Successive Labour governments have made no impact on the nature of class relationships, nor even on the distribution of wealth. Can anyone doubt now' that the present Labour government is doing a first class job in steering British capitalism through this recession with minimum disruption. Doubtless, the capitalist class are grateful.

Despite the hopes that have been invested in the Labour Party by its members over the years, its r├┤le has been to corner discontent and render it politically sterile. Apart from that, the Labour Party has provided a fund of ideas which capitalism has adapted to suit its needs.

With some exceptions, on balance history does not show that capitalism has unwillingly absorbed reform. On the contrary, capitalism generates reform in its own interests. Reform is part of the normal pattern of political administration, its function being to stabilize capitalism. Social reform is the political process through which capitalism continues its own economic development and since government and the state are the political expression of capitalist ownership, social reform will preserve that class interest. Reformism, inevitably then, involves an endorsement of capitalist productive relationships.

If it can be shown that in the aggregate there have been absolute improvement in working-class standards over the years, this again would not be attributable to political reforms. To the extent that workers through technical development and the greater efficiency of their labour, have created a greater pool of available wealth then they are able to negotiate for themselves a portion of that extra wealth.

This does not alter the overall proportions in which wealth is distributed, which is a reason why capitalists approve of productivity deals. In effect they say that provided workers produce more wealth with the same labour then workers can have some of this wealth for themselves. In this way it can appear that workers’ standards are improving, but this stems from the workers’ own productivity and not from the activities of political reformists.

In formulating a political policy our starting point must always be economic reality. It is an undeniable fact that under capitalism man cannot control the productive process. We cannot set up productive objectives and then organize social resources to achieve those objectives. For example the Labour Party has been powerless to act against mounting unemployment and lowering working-class standards. This is the price we pay for private ownership and the profit motive.

The solution is to bring productive relationships into harmony with human needs. The means of producing wealth must be commonly owned, the earth’s resources must be at the free disposal of the whole of mankind. In these relationships, freed from the economic barriers of capitalism, man can co-operate to simply produce the wealth that humanity needs. Socialism will not only achieve productive efficiency, but will establish a pattern of relationships in which the dignity of man’s coming together will be enhanced through equality and co-operation.
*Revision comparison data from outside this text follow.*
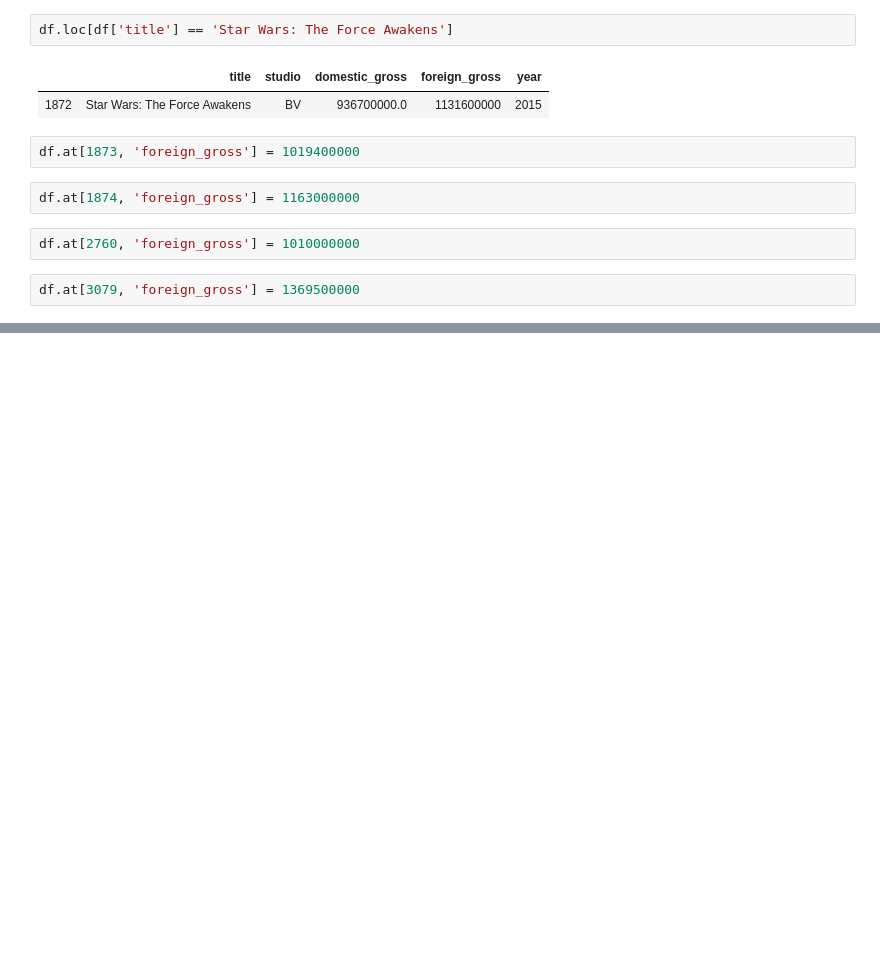
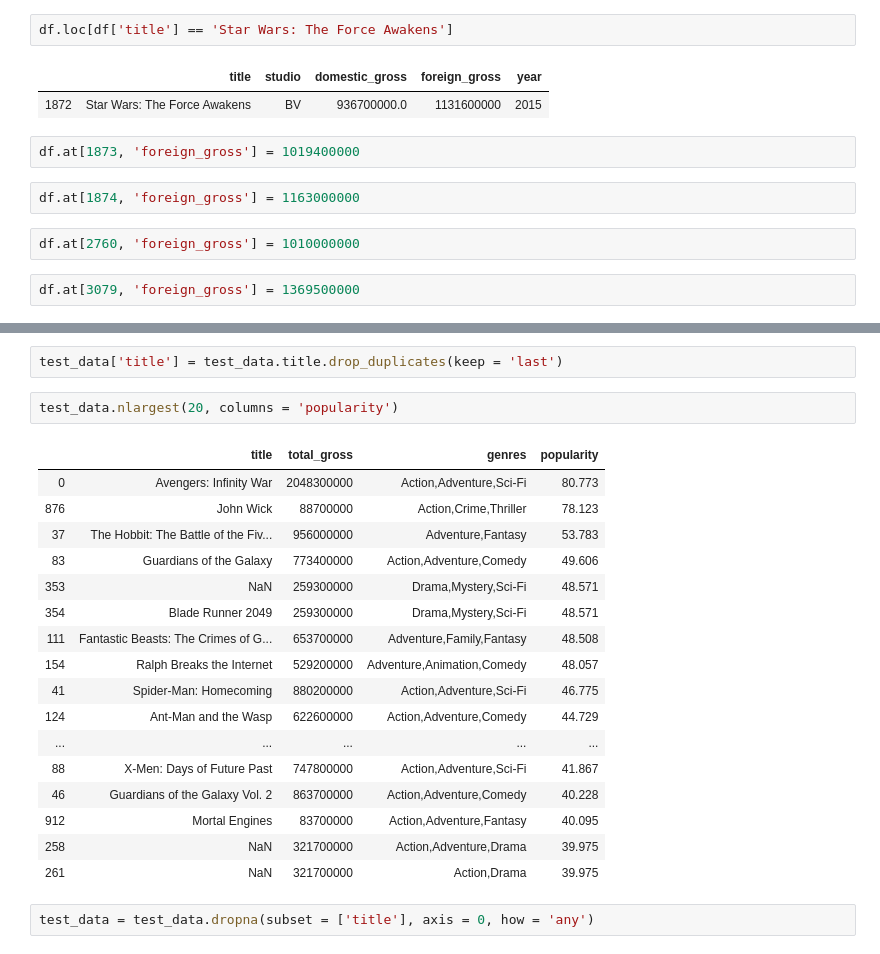
Before and after one commit to joseh4/dc-ds-010620, a Jupyter notebook: module-1/project/data/project_progress.ipynb, the cells around one changed output, grey strips where cells are left out. Cells and saved outputs as stored; diff of their text form; blank space fills up the shorter version.

```diff
--- a/module-1/project/data/project_progress.ipynb
+++ b/module-1/project/data/project_progress.ipynb
@@ -112,0 +303,24 @@ ValueError: too many values to unpack (expected 2)
+# %%
+test_data['title'] = test_data.title.drop_duplicates(keep = 'last')
+# %%
+test_data.nlargest(20, columns = 'popularity')
+# %% [output]
+|  | title | total_gross | genres | popularity |
+| 0 | Avengers: Infinity War | 2048300000 | Action,Adventure,Sci-Fi | 80.773 |
+| 876 | John Wick | 88700000 | Action,Crime,Thriller | 78.123 |
+| 37 | The Hobbit: The Battle of the Fiv... | 956000000 | Adventure,Fantasy | 53.783 |
+| 83 | Guardians of the Galaxy | 773400000 | Action,Adventure,Comedy | 49.606 |
+| 353 | NaN | 259300000 | Drama,Mystery,Sci-Fi | 48.571 |
+| 354 | Blade Runner 2049 | 259300000 | Drama,Mystery,Sci-Fi | 48.571 |
+| 111 | Fantastic Beasts: The Crimes of G... | 653700000 | Adventure,Family,Fantasy | 48.508 |
+| 154 | Ralph Breaks the Internet | 529200000 | Adventure,Animation,Comedy | 48.057 |
+| 41 | Spider-Man: Homecoming | 880200000 | Action,Adventure,Sci-Fi | 46.775 |
+| 124 | Ant-Man and the Wasp | 622600000 | Action,Adventure,Comedy | 44.729 |
+| ... | ... | ... | ... | ... |
+| 88 | X-Men: Days of Future Past | 747800000 | Action,Adventure,Sci-Fi | 41.867 |
+| 46 | Guardians of the Galaxy Vol. 2 | 863700000 | Action,Adventure,Comedy | 40.228 |
+| 912 | Mortal Engines | 83700000 | Action,Adventure,Fantasy | 40.095 |
+| 258 | NaN | 321700000 | Action,Adventure,Drama | 39.975 |
+| 261 | NaN | 321700000 | Action,Drama | 39.975 |
+# %%
+test_data = test_data.dropna(subset = ['title'], axis = 0, how = 'any')
```
Also changed, not shown: parts of 27 cells of this notebook, 4 other files.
This is a positive objective that we can all work for. There is no way in which the internal structure of capitalism can be altered by reform so that it works in the interests of the whole community. We can only break away from the self-repeating failures of reformism by recognizing that the problem is capitalism itself. We can replace disillusion with effective action by working to establish Socialism.
Pieter Lawrence